Picked up by the fuzz (not as painful as it sounds) and dropped off at the local mental asylum, Kirsten is left in the care of the enigmatically ginger Dr. Jerry Stringer (Harris, still paying his penance for Resident Evil) whose new anti-madness treatment is known to work wonders on fairly hot nubile teens.

Denise Van Outen, up the casino, 2002....YESCH!

With no memory as to how (or why) she came to be sitting outside a burning house and getting a wee bit of hassle from the hatchet faced Nurse Lundt (video voice vixen Burney) for refusing to take her anti-mad pills. our klepto cutie decides to introduce herself to her four fellow maddies.

As in mental patients not McCann-alikes.

That would be sick.

John Carpenter points in vain as the remnants of his once great career fades into the distance.

First to say 'Hi' is the incredibly pointy faced Emily (Gummer, daughter of St. Meryl Streep) followed quickly (and shakily) by the teddy bear obsessed Zoey (the almost dwarf-like Leigh).

But it's not all happy families (or even a bit lesbo-teen touching) as queen bitch Sarah (Friday The 13th's rude sounding Panabaker) isn't too impressed by our toothsome tottie whilst bespectacled beauty Iris (Kick Ass' Fonseca) just sits and quietly draws stuff.

So far so Sucker Punch.

"Did I hear someone say 'mooth shite-in'?"

It's not long before Kristen discovers that not only is the ward haunted by a vengeful ghost with bad teeth (and cunningly disguised it seems in a cheap market Halloween mask) but that this spooky spectre has already off-ed one patient in the movie's pre-credit sequence.


With the metaphorical clock metaphorically ticking Kristen and co. attempt to discover the spirits secret shame whilst dodging the dippy doc's gingerisms before time (and viewer patience) runs out.

And the fact that the ghost is invisible until the maximum scare moment can be achieved doesn't help.

Will the lovely ladies (and Emily) survive or will they all be butchered in a variety of hospital based ways?

Will Kirsten recover her memory?

And more importantly will john Carpenter regain his dignity after a run of frankly rancid shite disguised as classic cinema?

No matter what happens tho' lets hope that ten minutes before the end, the whole film isn't ruined by Dr. Stringer turning up and explaining the entire plot with the help of some ven diagrams, handy flashback sequences and a smooth voice-over.

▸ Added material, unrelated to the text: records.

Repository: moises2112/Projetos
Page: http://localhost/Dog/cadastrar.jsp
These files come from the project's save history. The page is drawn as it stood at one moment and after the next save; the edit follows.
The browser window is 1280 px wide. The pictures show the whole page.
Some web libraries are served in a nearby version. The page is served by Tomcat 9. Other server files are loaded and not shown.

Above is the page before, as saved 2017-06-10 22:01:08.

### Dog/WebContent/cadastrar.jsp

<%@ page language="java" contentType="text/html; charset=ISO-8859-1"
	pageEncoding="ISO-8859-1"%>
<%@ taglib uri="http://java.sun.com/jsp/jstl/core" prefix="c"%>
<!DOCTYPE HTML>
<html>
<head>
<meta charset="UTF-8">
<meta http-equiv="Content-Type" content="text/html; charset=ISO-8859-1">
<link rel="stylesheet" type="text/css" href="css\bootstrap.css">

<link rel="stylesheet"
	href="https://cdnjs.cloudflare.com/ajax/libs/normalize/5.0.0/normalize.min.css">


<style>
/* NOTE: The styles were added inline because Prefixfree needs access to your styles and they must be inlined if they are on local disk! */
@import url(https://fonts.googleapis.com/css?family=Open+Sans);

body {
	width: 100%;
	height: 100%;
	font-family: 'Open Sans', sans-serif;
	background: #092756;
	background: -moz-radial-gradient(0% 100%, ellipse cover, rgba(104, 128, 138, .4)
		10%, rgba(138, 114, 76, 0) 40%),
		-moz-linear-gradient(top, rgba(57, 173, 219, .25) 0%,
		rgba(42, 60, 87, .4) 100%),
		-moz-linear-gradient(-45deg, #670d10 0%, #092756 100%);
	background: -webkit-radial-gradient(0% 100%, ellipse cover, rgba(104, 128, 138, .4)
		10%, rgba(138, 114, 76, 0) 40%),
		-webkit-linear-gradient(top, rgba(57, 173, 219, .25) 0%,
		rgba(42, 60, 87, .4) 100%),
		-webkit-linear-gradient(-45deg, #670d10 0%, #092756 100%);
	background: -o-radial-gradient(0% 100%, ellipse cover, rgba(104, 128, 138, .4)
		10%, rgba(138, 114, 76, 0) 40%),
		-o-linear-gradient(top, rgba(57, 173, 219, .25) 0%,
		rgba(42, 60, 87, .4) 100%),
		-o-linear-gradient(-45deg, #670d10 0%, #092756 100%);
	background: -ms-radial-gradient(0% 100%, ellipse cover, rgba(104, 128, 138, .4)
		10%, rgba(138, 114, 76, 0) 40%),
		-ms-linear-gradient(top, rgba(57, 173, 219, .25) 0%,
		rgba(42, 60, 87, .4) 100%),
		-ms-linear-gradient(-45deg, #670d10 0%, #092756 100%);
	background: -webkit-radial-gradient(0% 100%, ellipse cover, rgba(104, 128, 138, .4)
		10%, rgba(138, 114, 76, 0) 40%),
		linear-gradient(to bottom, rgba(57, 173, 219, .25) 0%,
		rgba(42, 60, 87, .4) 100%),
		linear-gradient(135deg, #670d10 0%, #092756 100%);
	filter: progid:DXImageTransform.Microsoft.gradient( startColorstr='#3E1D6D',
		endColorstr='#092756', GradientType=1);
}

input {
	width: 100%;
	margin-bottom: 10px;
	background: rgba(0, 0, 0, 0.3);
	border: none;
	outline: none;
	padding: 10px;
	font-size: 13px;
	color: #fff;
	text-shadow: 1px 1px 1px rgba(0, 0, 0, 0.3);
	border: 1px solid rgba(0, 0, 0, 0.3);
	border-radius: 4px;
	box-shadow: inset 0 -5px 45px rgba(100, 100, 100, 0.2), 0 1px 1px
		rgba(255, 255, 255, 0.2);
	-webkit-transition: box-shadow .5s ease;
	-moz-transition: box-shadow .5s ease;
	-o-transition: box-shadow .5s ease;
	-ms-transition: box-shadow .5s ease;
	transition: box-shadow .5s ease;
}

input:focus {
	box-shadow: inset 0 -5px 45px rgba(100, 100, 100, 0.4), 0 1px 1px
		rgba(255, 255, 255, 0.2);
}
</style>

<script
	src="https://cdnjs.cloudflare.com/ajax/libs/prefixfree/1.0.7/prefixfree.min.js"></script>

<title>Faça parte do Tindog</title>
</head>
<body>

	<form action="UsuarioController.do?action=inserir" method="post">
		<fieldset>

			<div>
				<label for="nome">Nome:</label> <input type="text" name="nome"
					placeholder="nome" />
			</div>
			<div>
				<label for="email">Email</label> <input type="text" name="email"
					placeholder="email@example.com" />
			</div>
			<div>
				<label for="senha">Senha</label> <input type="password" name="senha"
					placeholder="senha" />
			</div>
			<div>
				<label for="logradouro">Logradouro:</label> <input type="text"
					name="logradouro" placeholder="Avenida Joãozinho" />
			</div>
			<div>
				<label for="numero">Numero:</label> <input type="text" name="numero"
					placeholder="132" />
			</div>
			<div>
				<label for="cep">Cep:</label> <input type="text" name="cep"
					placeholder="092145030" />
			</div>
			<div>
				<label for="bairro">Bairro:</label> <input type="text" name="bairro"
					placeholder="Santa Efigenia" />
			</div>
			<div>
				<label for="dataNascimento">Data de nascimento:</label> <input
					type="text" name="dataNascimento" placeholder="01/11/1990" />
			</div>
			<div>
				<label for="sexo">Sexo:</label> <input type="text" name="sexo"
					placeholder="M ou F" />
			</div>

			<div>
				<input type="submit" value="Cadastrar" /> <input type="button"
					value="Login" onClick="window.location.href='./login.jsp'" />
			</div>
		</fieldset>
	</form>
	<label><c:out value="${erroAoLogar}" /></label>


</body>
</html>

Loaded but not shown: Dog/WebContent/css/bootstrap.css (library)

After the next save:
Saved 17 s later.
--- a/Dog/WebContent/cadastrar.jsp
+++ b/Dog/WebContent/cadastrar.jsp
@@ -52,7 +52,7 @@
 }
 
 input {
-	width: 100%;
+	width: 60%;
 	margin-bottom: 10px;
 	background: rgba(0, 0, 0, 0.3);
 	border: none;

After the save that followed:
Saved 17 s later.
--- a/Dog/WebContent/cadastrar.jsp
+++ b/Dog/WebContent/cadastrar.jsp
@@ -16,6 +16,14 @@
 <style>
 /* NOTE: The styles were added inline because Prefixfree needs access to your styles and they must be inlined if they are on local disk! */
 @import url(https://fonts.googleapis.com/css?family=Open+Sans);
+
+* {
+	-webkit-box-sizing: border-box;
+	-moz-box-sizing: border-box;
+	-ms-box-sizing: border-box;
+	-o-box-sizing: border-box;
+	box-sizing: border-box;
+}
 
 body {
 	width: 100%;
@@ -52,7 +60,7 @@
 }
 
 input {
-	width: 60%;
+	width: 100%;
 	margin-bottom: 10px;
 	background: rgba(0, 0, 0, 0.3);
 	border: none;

From the highs of Halloween to the lows of Memoirs of an Invisible Man, no director alive today seems to garner as much goodwill and forgiveness as John Carpenter.

Maybe it's our age, or the fact that The Thing is still the greatest body horror movie ever made but whatever awfulness he's let loose over the last decade or so we sweep it under the carpet and still love him.

Except of course for The Village of The Damned remake for which he's still owed a fucking good beating.

So is The Ward a return to greatness or a final nail in the coffin of a once illustrious career?

Well thankfully it's not the shite-fi failure that was Ghosts of Mars but then again it's not even Prince of Darkness.

What we have here is an entirely unspectacular (and totally predictably) plotted ghost story made watchable thanks only to the skill of the director.

Screenwriting siblings Michael and Shawn Rasmussen must have found some really dodgy photo's of Carpenter and his dog to get this gig as I can see no other reason he'd decided to make it otherwise and, whilst nowhere near as bad as the cinematic abortions shatted out by Adam Gierasch and Jace Anderson (we know where you live) you still expect even the most novice of writers to treat someone like old JC with a wee bit more respect.

"Fiona! Where's mah lunch?"

After the horrendous failures that were his last few movies tho' (Escape from LA excepted) perhaps this was all that was on offer to the great man.

Which would be a crying shame seeing as folk like Gabriele Albanesi never seem to be short of a few bob.

But if that is the case then it's promising at least to see the great man easing himself back into a genre he knows and loves. 

Well I've missed him at least.